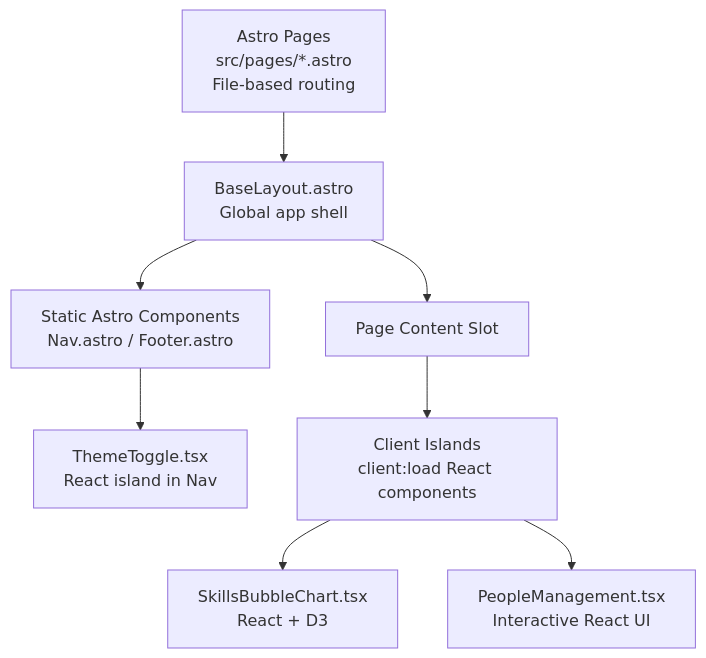
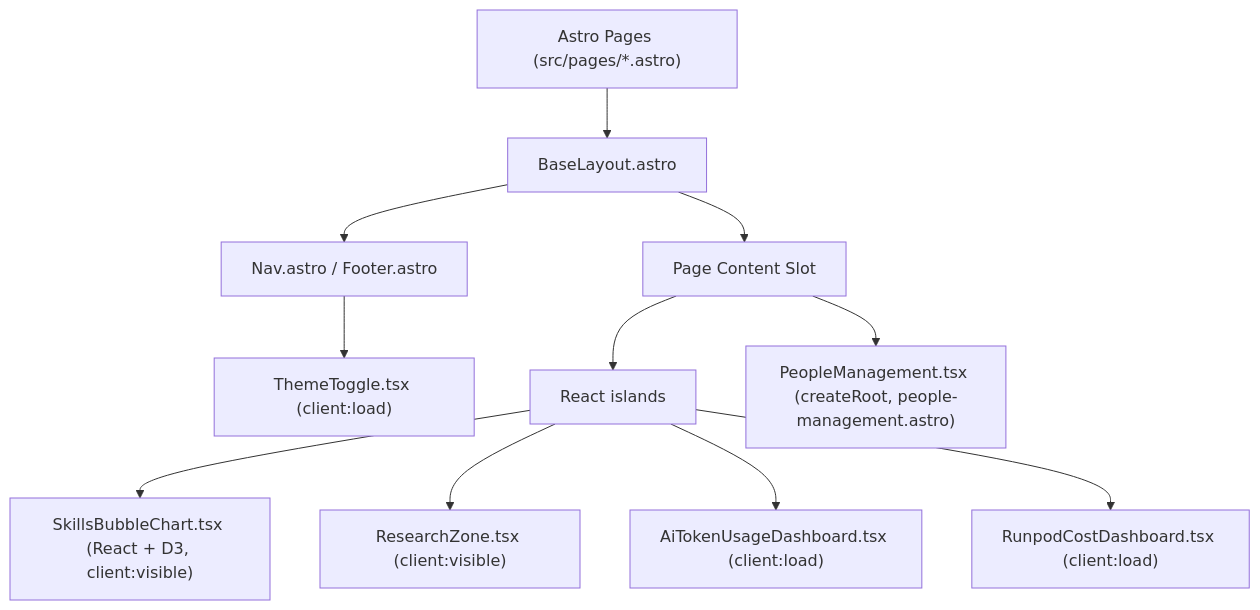
One commit to Vinskao/ty-multiverse changed the third of 6 diagrams in README.md. Above: the diagram before and after it, drawn with Mermaid. The commit also changed other lines of this file, not shown here.

First line of the commit message:
docs(readme): refresh architecture diagrams to match current code

````diff
--- a/README.md
+++ b/README.md
@@ -77,11 +106,13 @@
 ```mermaid
 graph TD
-    A[Astro Pages<br/>src/pages/*.astro<br/>File-based routing] --> B[BaseLayout.astro<br/>Global app shell]
-    B --> C[Static Astro Components<br/>Nav.astro / Footer.astro]
-    B --> D[Page Content Slot]
-
-    C --> E[ThemeToggle.tsx<br/>React island in Nav]
-    D --> F[Client Islands<br/>client:load React components]
-    F --> G[SkillsBubbleChart.tsx<br/>React + D3]
-    F --> H[PeopleManagement.tsx<br/>Interactive React UI]
+    A["Astro Pages (src/pages/*.astro)"] --> B["BaseLayout.astro"]
+    B --> C["Nav.astro / Footer.astro"]
+    B --> D["Page Content Slot"]
+    C --> E["ThemeToggle.tsx (client:load)"]
+    D --> F["React islands"]
+    F --> G["SkillsBubbleChart.tsx (React + D3, client:visible)"]
+    F --> H["ResearchZone.tsx (client:visible)"]
+    F --> I["AiTokenUsageDashboard.tsx (client:load)"]
+    F --> J["RunpodCostDashboard.tsx (client:load)"]
+    D --> K["PeopleManagement.tsx (createRoot, people-management.astro)"]
 ```
````
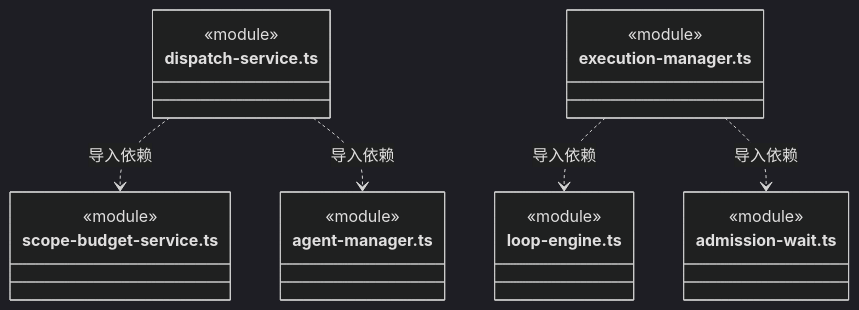
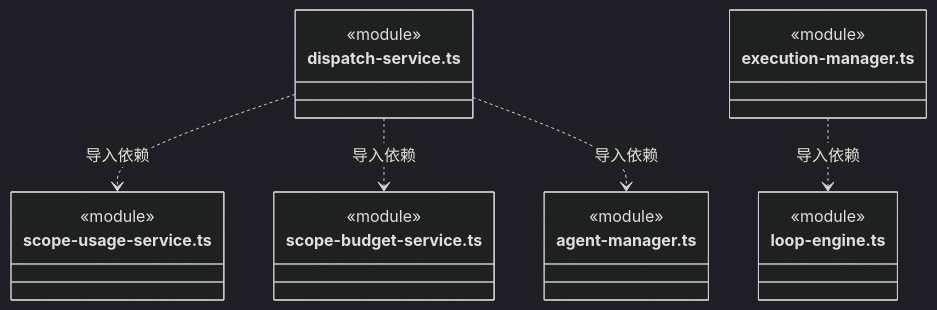
One commit to nan023062/cbim changed diagram 41 of 50 in src/backend/scheduler-engine/execution/ARCHITECTURE.md. Above: the diagram before and after it, drawn with Mermaid (dark theme). The commit also changed other lines of this file and 53 other files, not shown here.

````diff
--- a/src/backend/scheduler-engine/execution/ARCHITECTURE.md
+++ b/src/backend/scheduler-engine/execution/ARCHITECTURE.md
@@ -1089,25 +1113,25 @@
 ```mermaid
 classDiagram
 class N_src_backend_scheduler_engine_execution_dispatch_service_ts["dispatch-service.ts"] {
+  <<module>>
+}
+class N_src_backend_scheduler_engine_execution_scope_usage_service_ts["scope-usage-service.ts"] {
   <<module>>
 }
 class N_src_backend_scheduler_engine_execution_scope_budget_service_ts["scope-budget-service.ts"] {
   <<module>>
 }
 class N_src_backend_scheduler_engine_execution_agent_manager_ts["agent-manager.ts"] {
   <<module>>
 }
 class N_src_backend_scheduler_engine_execution_execution_manager_ts["execution-manager.ts"] {
   <<module>>
 }
 class N_src_backend_scheduler_engine_execution_loop_engine_ts["loop-engine.ts"] {
   <<module>>
 }
-class N_src_backend_scheduler_engine_execution_admission_wait_ts["admission-wait.ts"] {
-  <<module>>
-}
+N_src_backend_scheduler_engine_execution_dispatch_service_ts ..> N_src_backend_scheduler_engine_execution_scope_usage_service_ts : 导入依赖
 N_src_backend_scheduler_engine_execution_dispatch_service_ts ..> N_src_backend_scheduler_engine_execution_scope_budget_service_ts : 导入依赖
 N_src_backend_scheduler_engine_execution_dispatch_service_ts ..> N_src_backend_scheduler_engine_execution_agent_manager_ts : 导入依赖
 N_src_backend_scheduler_engine_execution_execution_manager_ts ..> N_src_backend_scheduler_engine_execution_loop_engine_ts : 导入依赖
-N_src_backend_scheduler_engine_execution_execution_manager_ts ..> N_src_backend_scheduler_engine_execution_admission_wait_ts : 导入依赖
 ```
````
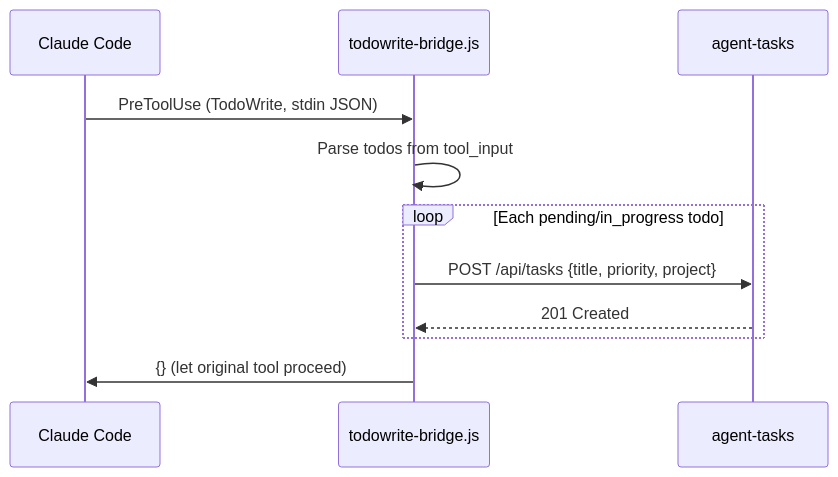
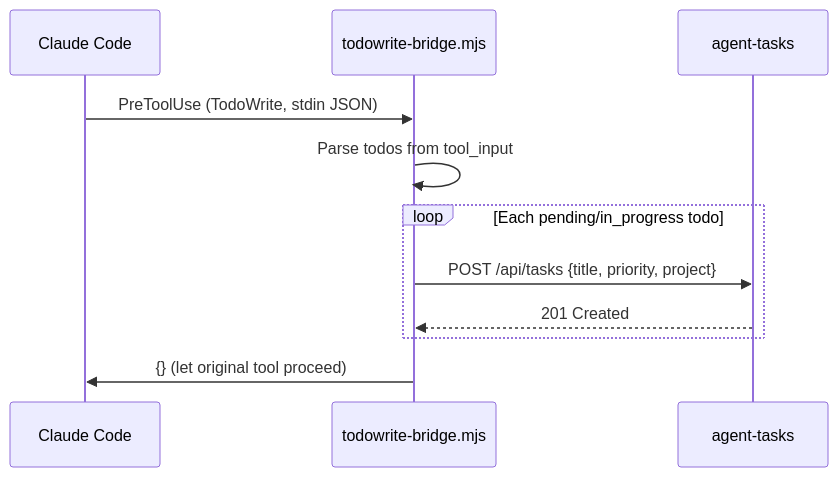
Before and after one commit to keshrath/agent-tasks: the second of 2 diagrams in docs/SETUP.md, drawn with Mermaid. The commit also changed other lines of this file and 101 other files, not shown here.

````diff
--- a/docs/SETUP.md
+++ b/docs/SETUP.md
@@ -328,14 +345,14 @@
 ```mermaid
 sequenceDiagram
     participant CC as Claude Code
-    participant Hook as todowrite-bridge.js
+    participant Hook as todowrite-bridge.mjs
     participant AT as agent-tasks
 
     CC->>Hook: PreToolUse (TodoWrite, stdin JSON)
     Hook->>Hook: Parse todos from tool_input
     loop Each pending/in_progress todo
         Hook->>AT: POST /api/tasks {title, priority, project}
         AT-->>Hook: 201 Created
     end
     Hook->>CC: {} (let original tool proceed)
 ```
````
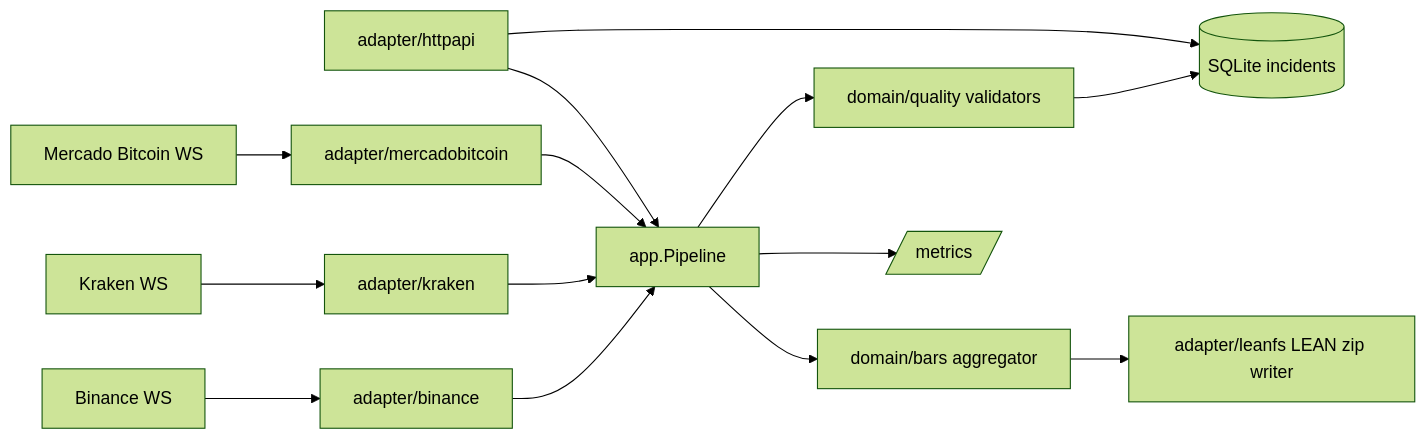
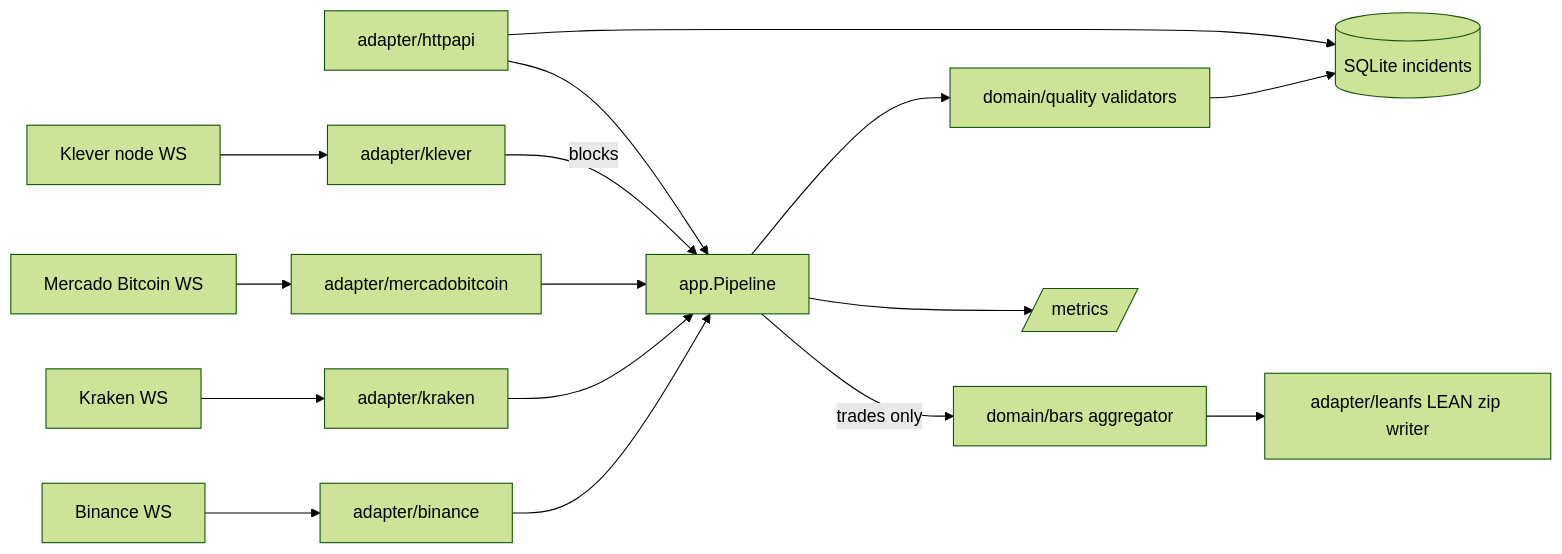
The diagram in docs/ARCHITECTURE.md (Amadeus-22/tekel), drawn with Mermaid (forest theme) before and after one commit. The commit also changed other lines of this file and 3 other files, not shown here.

Commit message:
docs: KleverChain block feed (ADR 0007, README, architecture)

````diff
--- a/docs/ARCHITECTURE.md
+++ b/docs/ARCHITECTURE.md
@@ -49,16 +53,18 @@
 ```mermaid
 flowchart LR
   B[Binance WS] --> CB[adapter/binance]
   K[Kraken WS] --> CK[adapter/kraken]
   MB[Mercado Bitcoin WS] --> CM[adapter/mercadobitcoin]
+  KN[Klever node WS] --> CKL[adapter/klever]
   CB --> P[app.Pipeline]
   CK --> P
   CM --> P
+  CKL -- blocks --> P
   P --> V[domain/quality validators]
   V --> I[(SQLite incidents)]
-  P --> A[domain/bars aggregator]
+  P -- trades only --> A[domain/bars aggregator]
   A --> L[adapter/leanfs LEAN zip writer]
   P --> M[/metrics/]
   H[adapter/httpapi] --> I
   H --> P
 ```
````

============

> _Work item_
For every entry above, please output the text exactly and leave any picture behind.

> _Answer below_
One commit to Vinskao/ty-multiverse changed the third of 6 diagrams in README.md. Above: the diagram before and after it, drawn with Mermaid. The commit also changed other lines of this file, not shown here.

First line of the commit message:
docs(readme): refresh architecture diagrams to match current code

````diff
--- a/README.md
+++ b/README.md
@@ -77,11 +106,13 @@
 ```mermaid
 graph TD
-    A[Astro Pages<br/>src/pages/*.astro<br/>File-based routing] --> B[BaseLayout.astro<br/>Global app shell]
-    B --> C[Static Astro Components<br/>Nav.astro / Footer.astro]
-    B --> D[Page Content Slot]
-
-    C --> E[ThemeToggle.tsx<br/>React island in Nav]
-    D --> F[Client Islands<br/>client:load React components]
-    F --> G[SkillsBubbleChart.tsx<br/>React + D3]
-    F --> H[PeopleManagement.tsx<br/>Interactive React UI]
+    A["Astro Pages (src/pages/*.astro)"] --> B["BaseLayout.astro"]
+    B --> C["Nav.astro / Footer.astro"]
+    B --> D["Page Content Slot"]
+    C --> E["ThemeToggle.tsx (client:load)"]
+    D --> F["React islands"]
+    F --> G["SkillsBubbleChart.tsx (React + D3, client:visible)"]
+    F --> H["ResearchZone.tsx (client:visible)"]
+    F --> I["AiTokenUsageDashboard.tsx (client:load)"]
+    F --> J["RunpodCostDashboard.tsx (client:load)"]
+    D --> K["PeopleManagement.tsx (createRoot, people-management.astro)"]
 ```
````
One commit to nan023062/cbim changed diagram 41 of 50 in src/backend/scheduler-engine/execution/ARCHITECTURE.md. Above: the diagram before and after it, drawn with Mermaid (dark theme). The commit also changed other lines of this file and 53 other files, not shown here.

````diff
--- a/src/backend/scheduler-engine/execution/ARCHITECTURE.md
+++ b/src/backend/scheduler-engine/execution/ARCHITECTURE.md
@@ -1089,25 +1113,25 @@
 ```mermaid
 classDiagram
 class N_src_backend_scheduler_engine_execution_dispatch_service_ts["dispatch-service.ts"] {
+  <<module>>
+}
+class N_src_backend_scheduler_engine_execution_scope_usage_service_ts["scope-usage-service.ts"] {
   <<module>>
 }
 class N_src_backend_scheduler_engine_execution_scope_budget_service_ts["scope-budget-service.ts"] {
   <<module>>
 }
 class N_src_backend_scheduler_engine_execution_agent_manager_ts["agent-manager.ts"] {
   <<module>>
 }
 class N_src_backend_scheduler_engine_execution_execution_manager_ts["execution-manager.ts"] {
   <<module>>
 }
 class N_src_backend_scheduler_engine_execution_loop_engine_ts["loop-engine.ts"] {
   <<module>>
 }
-class N_src_backend_scheduler_engine_execution_admission_wait_ts["admission-wait.ts"] {
-  <<module>>
-}
+N_src_backend_scheduler_engine_execution_dispatch_service_ts ..> N_src_backend_scheduler_engine_execution_scope_usage_service_ts : 导入依赖
 N_src_backend_scheduler_engine_execution_dispatch_service_ts ..> N_src_backend_scheduler_engine_execution_scope_budget_service_ts : 导入依赖
 N_src_backend_scheduler_engine_execution_dispatch_service_ts ..> N_src_backend_scheduler_engine_execution_agent_manager_ts : 导入依赖
 N_src_backend_scheduler_engine_execution_execution_manager_ts ..> N_src_backend_scheduler_engine_execution_loop_engine_ts : 导入依赖
-N_src_backend_scheduler_engine_execution_execution_manager_ts ..> N_src_backend_scheduler_engine_execution_admission_wait_ts : 导入依赖
 ```
````
Before and after one commit to keshrath/agent-tasks: the second of 2 diagrams in docs/SETUP.md, drawn with Mermaid. The commit also changed other lines of this file and 101 other files, not shown here.

````diff
--- a/docs/SETUP.md
+++ b/docs/SETUP.md
@@ -328,14 +345,14 @@
 ```mermaid
 sequenceDiagram
     participant CC as Claude Code
-    participant Hook as todowrite-bridge.js
+    participant Hook as todowrite-bridge.mjs
     participant AT as agent-tasks
 
     CC->>Hook: PreToolUse (TodoWrite, stdin JSON)
     Hook->>Hook: Parse todos from tool_input
     loop Each pending/in_progress todo
         Hook->>AT: POST /api/tasks {title, priority, project}
         AT-->>Hook: 201 Created
     end
     Hook->>CC: {} (let original tool proceed)
 ```
````
The diagram in docs/ARCHITECTURE.md (Amadeus-22/tekel), drawn with Mermaid (forest theme) before and after one commit. The commit also changed other lines of this file and 3 other files, not shown here.

Commit message:
docs: KleverChain block feed (ADR 0007, README, architecture)

````diff
--- a/docs/ARCHITECTURE.md
+++ b/docs/ARCHITECTURE.md
@@ -49,16 +53,18 @@
 ```mermaid
 flowchart LR
   B[Binance WS] --> CB[adapter/binance]
   K[Kraken WS] --> CK[adapter/kraken]
   MB[Mercado Bitcoin WS] --> CM[adapter/mercadobitcoin]
+  KN[Klever node WS] --> CKL[adapter/klever]
   CB --> P[app.Pipeline]
   CK --> P
   CM --> P
+  CKL -- blocks --> P
   P --> V[domain/quality validators]
   V --> I[(SQLite incidents)]
-  P --> A[domain/bars aggregator]
+  P -- trades only --> A[domain/bars aggregator]
   A --> L[adapter/leanfs LEAN zip writer]
   P --> M[/metrics/]
   H[adapter/httpapi] --> I
   H --> P
 ```
````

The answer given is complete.